Opinion: Props. 26, 27 present California's moment to make sports betting fairer
California, famous for being an innovator, is late to adopt sports betting. Even if sports betting is legalized in November due to a pair of ballot initiatives, the state would be 37th to join the party. Thanks to its size and to the strange nature of the dueling initiatives, however, California is in a unique position to make the sports betting industry fairer, safer and more reliable for bettors.
The ad war already has begun, with record amounts of money being spent on the Propositions 26 and 27 campaigns. The arguments for and against legalization have touched on issues ranging from tribal sovereignty to homelessness to gambling addiction. Missing, however, is the concern for the bettors.

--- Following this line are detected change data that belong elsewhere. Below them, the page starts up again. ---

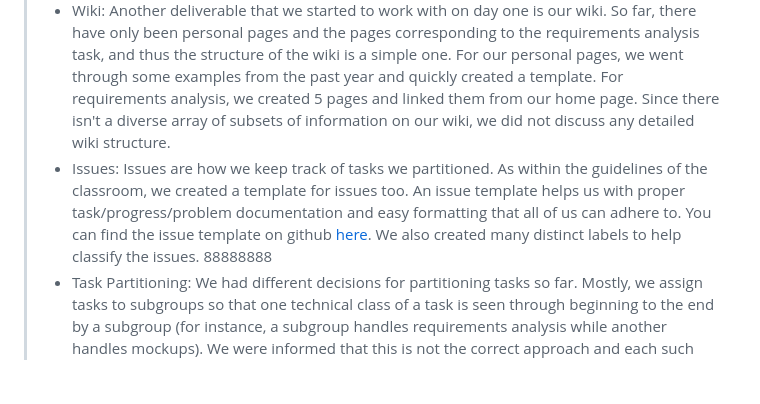
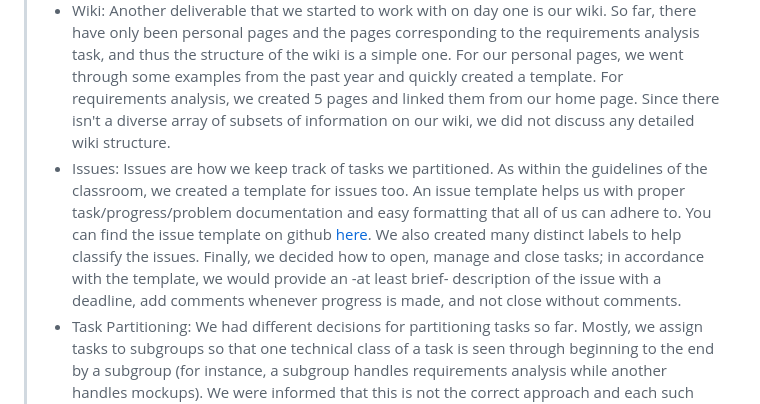
Before and after one commit to bounswe/bounswe2024group9, a Markdown page: milestone1-files/milestone1.md, the part around the change. Rendered like a GitHub page; blank space fills up the shorter version.

Commit message:
Update milestone1.md
c) fix

```diff
--- a/milestone1-files/milestone1.md
+++ b/milestone1-files/milestone1.md
@@ -8,7 +8,7 @@
 > Our choices about our deliverables can be partitioned -roughly- into 5 main subsections:
 >   - Meetings: This is the entry point for us for the semester. By default, we decided that we would hold meetings weekly, at 20.00 on thursdays -we plan to change the hour to 19.00 in a while. We also agreed that it is better for the team that we hold these meetings face-to-face, yet we allowed those who are unavailable to accompany us through Discord. We think that a face-to-face environment provides better team-building experience, as well as a more focused environment (disorienting environment of an online meeting might be familiar). While these settings are the default, there have been times when we are faced with heavy workload; then, we quickly arrange online meetings on weekends -as it is more convenient to hold a meeting online on short notices.
 >   - Wiki: Another deliverable that we started to work with on day one is our wiki. So far, there have only been personal pages and the pages corresponding to the requirements analysis task, and thus the structure of the wiki is a simple one. For our personal pages, we went through some examples from the past year and quickly created a template. For requirements analysis, we created 5 pages and linked them from our home page. Since there isn't a diverse array of subsets of information on our wiki, we did not discuss any detailed wiki structure.
->   - Issues: Issues are how we keep track of tasks we partitioned. As within the guidelines of the classroom, we created a template for issues too. An issue template helps us with proper task/progress/problem documentation and easy formatting that all of us can adhere to. You can find the issue template on github [here](https://github.com/bounswe/bounswe2024group9/blob/main/.github/ISSUE_TEMPLATE/custom-issue-template.md). We also created many distinct labels to help classify the issues. 88888888
+>   - Issues: Issues are how we keep track of tasks we partitioned. As within the guidelines of the classroom, we created a template for issues too. An issue template helps us with proper task/progress/problem documentation and easy formatting that all of us can adhere to. You can find the issue template on github [here](https://github.com/bounswe/bounswe2024group9/blob/main/.github/ISSUE_TEMPLATE/custom-issue-template.md). We also created many distinct labels to help classify the issues. Finally, we decided how to open, manage and close tasks; in accordance with the template, we would provide an -at least brief- description of the issue with a deadline, add comments whenever progress is made, and not close without comments.
 >   - Task Partitioning: We had different decisions for partitioning tasks so far. Mostly, we assign tasks to subgroups so that one technical class of a task is seen through beginning to the end by a subgroup (for instance, a subgroup handles requirements analysis while another handles mockups). We were informed that this is not the correct approach and each such class of task should be handled by every subgroup, so we decided to divide tasks based on classes related to the project (for instance, a subgroup handles requirements analysis and mockups for login mechanics while other does for user feed).
 >   - Mock-up conventions: As we went through different mockups, we had an abundance of difference in styling; so we decided that one design for web and one for mobile to be the template and others would follow them. You can find our mock-ups [here](https://github.com/bounswe/bounswe2024group9/wiki/Mockups) on our wiki page. Yet, as a lot of effort went into the prior versions of these mock-ups, we thought it would be the best to provide them as well to better exhibit our collective effort.
 
```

While legalizing activities such as the sale of marijuana can be adapted to a pre-existing regulatory regime, the marketplace of sports betting has no such analog. To accept importation of the sports betting industry as it exists in other states is to accept a marketplace that is unfair to the consumer.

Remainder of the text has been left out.